Correspondence Address: Mr. Ayush Arora, Department of Computer Science, Dayananda Sagar College of Engineering, 95th Cross Road, 1st Stage, Kumaraswamy Layout, Bengaluru, Karnataka 560078, India. E-mail: aayusharora6896@gmail.com

    Science Editor: Athanassios P. Kyritsis | Copy Editor: | Jun-Yao Li | Production Editor: Huan-Liang Wu
    ...

    © The Author(s) 2018. Open Access This article is licensed under a Creative Commons Attribution 4.0 International License (https://creativecommons.org/licenses/by/4.0/), which permits unrestricted use, sharing, adaptation, distribution and reproduction in any medium or format, for any purpose, even commercially, as long as you give appropriate credit to the original author(s) and the source, provide a link to the Creative Commons license, and indicate if changes were made.

    Abstract

    Any disease can be treated only once it is imaged, detected and classified. This paper proposes a set of algorithms for classification of a brain tumor with better accuracy and efficiency. The proposal uses a JPEG format of the DICOM image fed into three stages namely pre-processing, segmentation using sub-pixel edge detection method and using the nearest neighbor methodology for the detection and differentiation of benign and malignant tumors.

    Introduction

    The field of biomedical imaging is highly used in today’s life for detection of even the smallest possible abnormality in the human body. The primary goal of medical imaging is to extract the meaningful and accurate information according to the region of interest from the images with better accuracy and least possible error output.

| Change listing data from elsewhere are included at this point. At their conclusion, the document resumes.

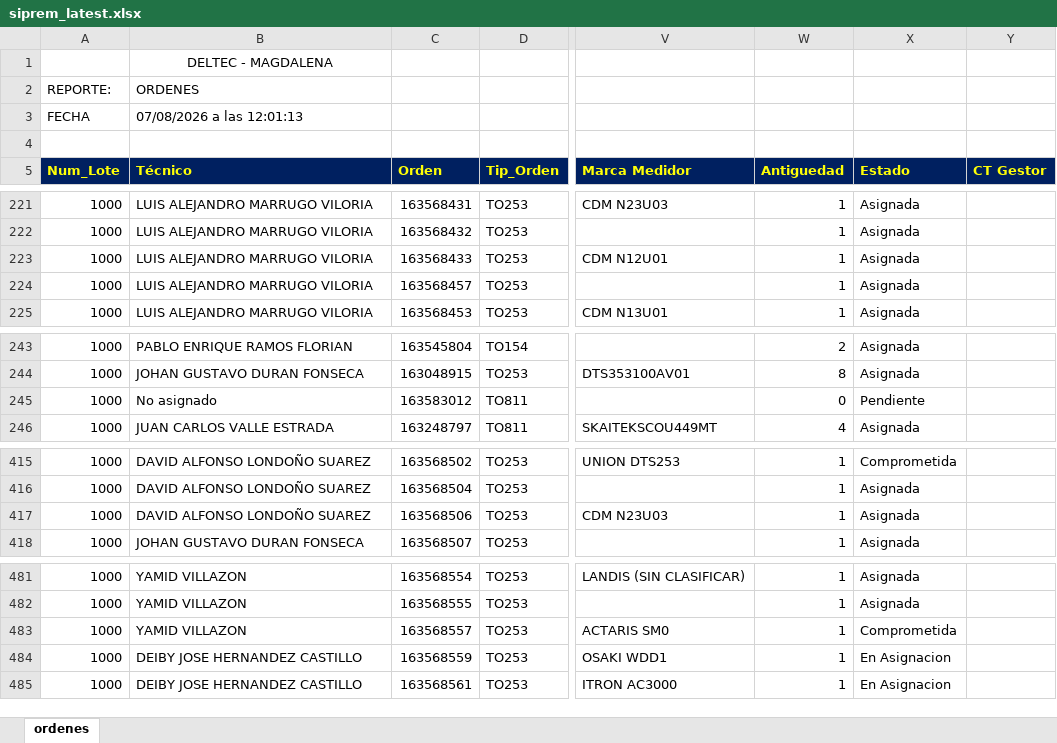
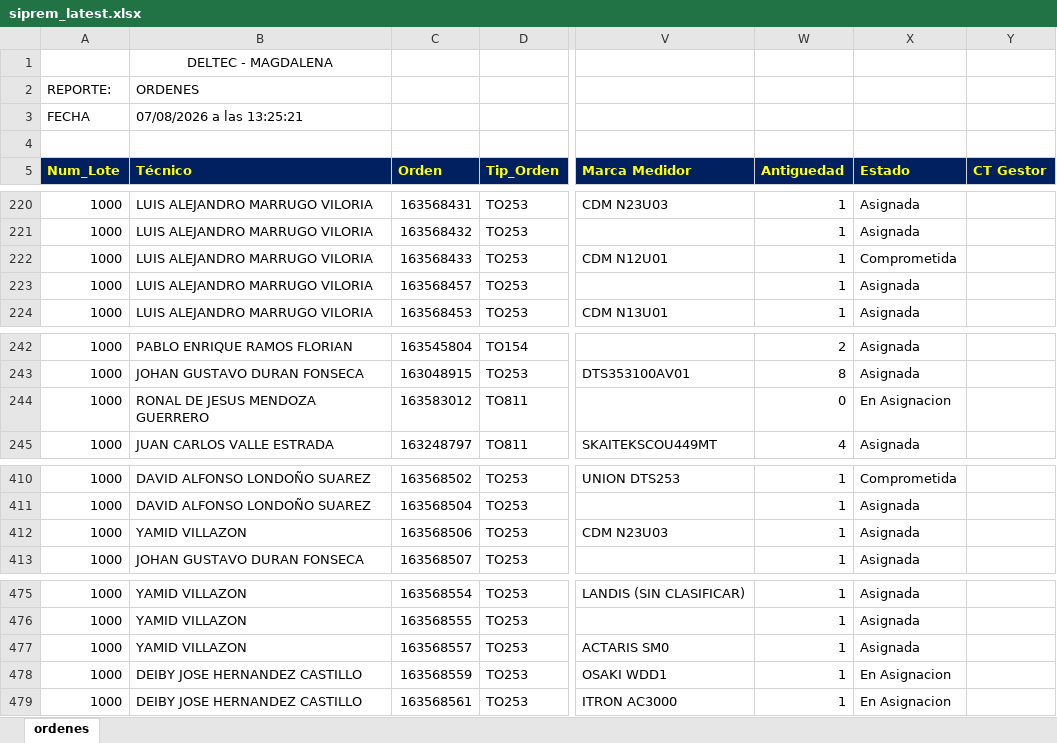
Before and after one commit to vikano27-debug/Dashboard_ING_VOA, an Excel workbook: siprem_latest.xlsx, sheet ordenes, drawn as a sheet; only a part is shown, gaps mark what is left out; values as stored, in another font and other column widths than the file's, no borders; addresses are those after the commit; the diff covers the shown part only; the diff names each change by its address in the sheet, - before the commit and + after, or states it on an @@ line.

```diff
--- a/siprem_latest.xlsx (sheet ordenes)
+++ b/siprem_latest.xlsx (sheet ordenes)
-B3 (Técnico): 07/08/2026 a las 12:01:13
+B3 (Técnico): 07/08/2026 a las 13:25:21
-X222 (Estado): Asignada
+X222 (Estado): Comprometida
-B244 (Técnico): No asignado
+B244 (Técnico): RONAL DE JESUS MENDOZA GUERRERO
-X244 (Estado): Pendiente
+X244 (Estado): En Asignacion
-B412 (Técnico): DAVID ALFONSO LONDOÑO SUAREZ
+B412 (Técnico): YAMID VILLAZON
-X477 (Estado): Comprometida
+X477 (Estado): Asignada
```
Also changed, not shown: 3 added rows, 9 removed rows and 11 edited cells elsewhere in this sheet.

The various types of imaging methods in the scope of biomedical imaging are computerized tomography (CT) scans, X-rays and magnetic resonance imaging (MRI) scans[1].

    CT-scans make use of computer-processed combinations of many X-ray measurements taken from different angles to produce tomographic images of the region of interest of the scanned object, allowing the user to see inside the object without appending a cut on the human body[2].

    MRI scan works on the aspects of nuclei to produce detailed images of the human body. It uses a very powerful magnet to align the nuclei of atoms inside the human body and a variable magnetic field that causes the atoms to resonate. This phenomenon of resonance is called nuclear magnetic resonance. The atoms on resonating form a rotating magnetic field that the scanner detects and uses to create an image[3].

    Out of all the imaging techniques available for medical purposes, to create high resolution images, the best and non-invasive technique is MRI as it doesn’t involve exposing the body to any kind of harmful radiations[2].

    A tumor in any part of the body also known as a neoplasm is a mass formation due to the abnormal growth of the tissues. A tumor found inside the brain can be classified majorly as: primary - the tumor starts in the brain and tends to stay there; secondary - the tumor starts at any part of the body and traverse to the brain, in most cases cancerous in nature; malignant - the tumors which are deadly in nature and tend to increase in mass rapidly; and benign - the tumors which are non-cancerous in nature and generally do not cause any major loss to the human life[4].

    According to the American Brain Tumor Association, nearly 80,000 new cases of brain tumor are diagnosed every year within America and approximately 32% of these tumors are malignant or cancerous. Approximately 700,000 people in the USA are living with a tumor in the brain or the central nervous system. The trend also suggests that above 16,000 people will lose their lives to malignant tumors[5].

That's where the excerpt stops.